Given data START
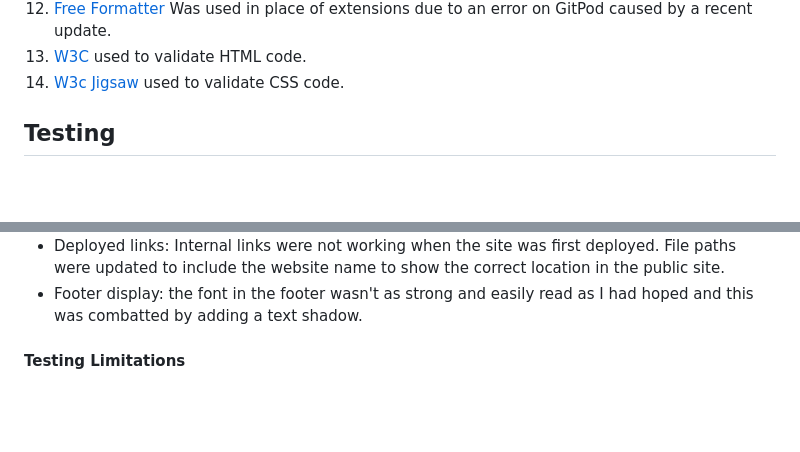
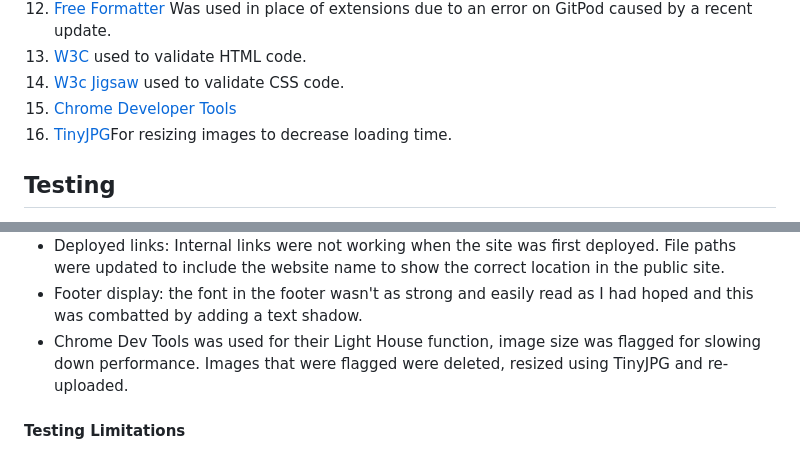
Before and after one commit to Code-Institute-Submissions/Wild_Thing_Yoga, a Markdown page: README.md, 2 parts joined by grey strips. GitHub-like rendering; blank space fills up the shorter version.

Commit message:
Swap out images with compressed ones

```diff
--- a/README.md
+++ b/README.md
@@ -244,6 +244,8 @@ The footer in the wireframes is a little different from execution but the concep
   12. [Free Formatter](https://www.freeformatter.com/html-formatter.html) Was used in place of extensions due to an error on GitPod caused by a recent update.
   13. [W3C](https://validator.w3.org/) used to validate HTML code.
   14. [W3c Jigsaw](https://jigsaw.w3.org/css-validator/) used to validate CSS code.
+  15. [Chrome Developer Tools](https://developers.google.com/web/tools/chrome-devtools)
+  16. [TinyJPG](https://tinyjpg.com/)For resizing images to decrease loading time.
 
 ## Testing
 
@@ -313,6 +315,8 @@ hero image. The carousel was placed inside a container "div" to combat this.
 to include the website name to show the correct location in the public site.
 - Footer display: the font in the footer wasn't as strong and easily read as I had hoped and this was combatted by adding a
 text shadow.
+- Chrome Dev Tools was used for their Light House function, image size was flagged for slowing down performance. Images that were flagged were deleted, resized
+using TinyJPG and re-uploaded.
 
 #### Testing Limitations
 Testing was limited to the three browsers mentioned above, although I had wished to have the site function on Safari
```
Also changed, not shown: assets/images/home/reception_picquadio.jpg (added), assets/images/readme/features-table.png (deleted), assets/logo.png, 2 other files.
Given data END
Given data START
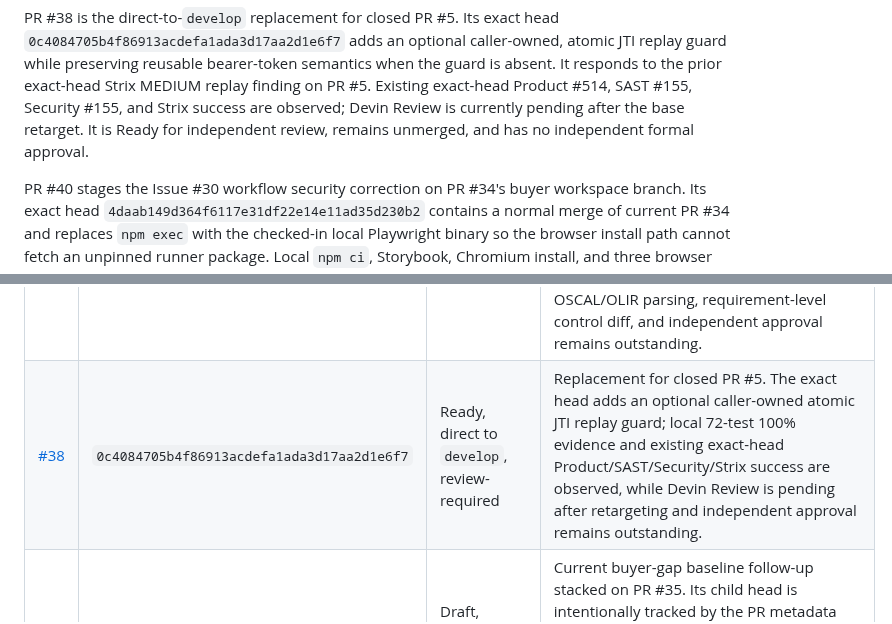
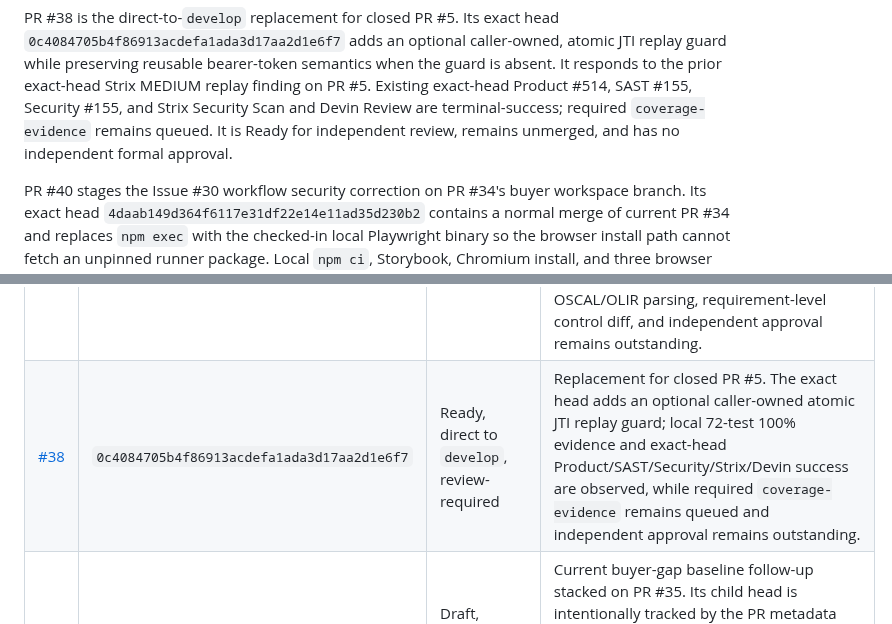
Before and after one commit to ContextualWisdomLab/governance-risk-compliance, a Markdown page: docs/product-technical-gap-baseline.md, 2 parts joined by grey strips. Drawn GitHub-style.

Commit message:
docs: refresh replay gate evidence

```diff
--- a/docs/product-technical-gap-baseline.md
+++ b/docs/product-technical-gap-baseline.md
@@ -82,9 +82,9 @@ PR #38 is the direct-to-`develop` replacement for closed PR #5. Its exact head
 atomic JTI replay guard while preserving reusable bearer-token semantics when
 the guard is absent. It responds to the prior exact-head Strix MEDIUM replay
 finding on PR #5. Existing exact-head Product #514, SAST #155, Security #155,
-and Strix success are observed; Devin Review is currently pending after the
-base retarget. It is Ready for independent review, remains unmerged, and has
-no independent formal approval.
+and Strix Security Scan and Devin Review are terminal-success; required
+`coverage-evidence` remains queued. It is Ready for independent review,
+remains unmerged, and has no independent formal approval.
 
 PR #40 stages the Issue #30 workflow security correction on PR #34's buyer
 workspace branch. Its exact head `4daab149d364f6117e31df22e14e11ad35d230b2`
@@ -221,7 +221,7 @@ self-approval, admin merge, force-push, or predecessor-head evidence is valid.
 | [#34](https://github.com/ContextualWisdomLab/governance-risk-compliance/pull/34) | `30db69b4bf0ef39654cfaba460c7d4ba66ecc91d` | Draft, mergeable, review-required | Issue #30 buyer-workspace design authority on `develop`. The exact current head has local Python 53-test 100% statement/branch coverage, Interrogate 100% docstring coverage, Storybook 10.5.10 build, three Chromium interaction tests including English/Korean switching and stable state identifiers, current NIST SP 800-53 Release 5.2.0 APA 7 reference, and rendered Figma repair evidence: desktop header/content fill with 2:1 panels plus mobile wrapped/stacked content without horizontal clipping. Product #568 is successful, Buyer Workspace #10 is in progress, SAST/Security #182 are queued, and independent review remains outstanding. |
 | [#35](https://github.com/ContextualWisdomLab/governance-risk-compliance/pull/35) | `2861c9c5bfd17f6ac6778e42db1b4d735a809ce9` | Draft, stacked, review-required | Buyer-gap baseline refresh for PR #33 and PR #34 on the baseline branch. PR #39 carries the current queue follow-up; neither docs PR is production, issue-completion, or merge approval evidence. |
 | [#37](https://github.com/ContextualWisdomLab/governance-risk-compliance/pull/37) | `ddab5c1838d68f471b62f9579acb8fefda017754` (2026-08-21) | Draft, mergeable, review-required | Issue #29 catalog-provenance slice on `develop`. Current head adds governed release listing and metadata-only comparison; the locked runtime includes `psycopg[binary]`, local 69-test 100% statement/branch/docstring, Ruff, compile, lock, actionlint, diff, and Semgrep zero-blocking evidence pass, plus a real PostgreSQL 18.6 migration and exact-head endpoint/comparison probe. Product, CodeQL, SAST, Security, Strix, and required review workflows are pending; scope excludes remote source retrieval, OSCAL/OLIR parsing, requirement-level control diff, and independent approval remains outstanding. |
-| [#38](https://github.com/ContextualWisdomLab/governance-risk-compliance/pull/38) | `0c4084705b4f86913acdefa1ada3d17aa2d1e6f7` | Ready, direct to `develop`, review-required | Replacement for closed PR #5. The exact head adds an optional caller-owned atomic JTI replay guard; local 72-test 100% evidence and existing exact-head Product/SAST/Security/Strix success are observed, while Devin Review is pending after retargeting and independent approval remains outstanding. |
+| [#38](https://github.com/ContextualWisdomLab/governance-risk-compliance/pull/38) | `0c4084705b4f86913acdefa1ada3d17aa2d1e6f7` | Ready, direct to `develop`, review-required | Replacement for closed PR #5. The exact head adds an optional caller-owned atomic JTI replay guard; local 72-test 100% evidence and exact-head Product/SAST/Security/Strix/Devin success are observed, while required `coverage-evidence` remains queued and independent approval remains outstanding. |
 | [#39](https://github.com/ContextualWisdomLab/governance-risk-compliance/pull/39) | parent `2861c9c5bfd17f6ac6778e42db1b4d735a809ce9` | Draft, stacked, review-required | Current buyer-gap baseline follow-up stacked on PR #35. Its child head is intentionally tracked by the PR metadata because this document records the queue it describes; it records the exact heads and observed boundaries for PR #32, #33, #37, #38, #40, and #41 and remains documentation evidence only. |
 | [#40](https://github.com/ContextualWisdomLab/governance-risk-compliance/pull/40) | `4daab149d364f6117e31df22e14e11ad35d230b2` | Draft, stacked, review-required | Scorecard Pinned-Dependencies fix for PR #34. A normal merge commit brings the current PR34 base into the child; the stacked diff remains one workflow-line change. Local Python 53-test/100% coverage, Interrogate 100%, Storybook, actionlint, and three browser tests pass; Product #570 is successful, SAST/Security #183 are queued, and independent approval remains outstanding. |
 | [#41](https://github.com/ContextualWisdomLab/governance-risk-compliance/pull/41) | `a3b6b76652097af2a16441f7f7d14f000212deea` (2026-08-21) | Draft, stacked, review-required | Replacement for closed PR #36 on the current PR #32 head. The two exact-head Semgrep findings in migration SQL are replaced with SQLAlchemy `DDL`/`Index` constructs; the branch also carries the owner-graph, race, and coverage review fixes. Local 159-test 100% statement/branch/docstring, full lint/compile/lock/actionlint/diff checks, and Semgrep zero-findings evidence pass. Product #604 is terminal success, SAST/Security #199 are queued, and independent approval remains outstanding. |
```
Given data END
→ Task directions:
Search the entries for the word "unmerged". Copy every line where it occurs.

→ Response to this task:
-base retarget. It is Ready for independent review, remains unmerged, and has
+remains unmerged, and has no independent formal approval.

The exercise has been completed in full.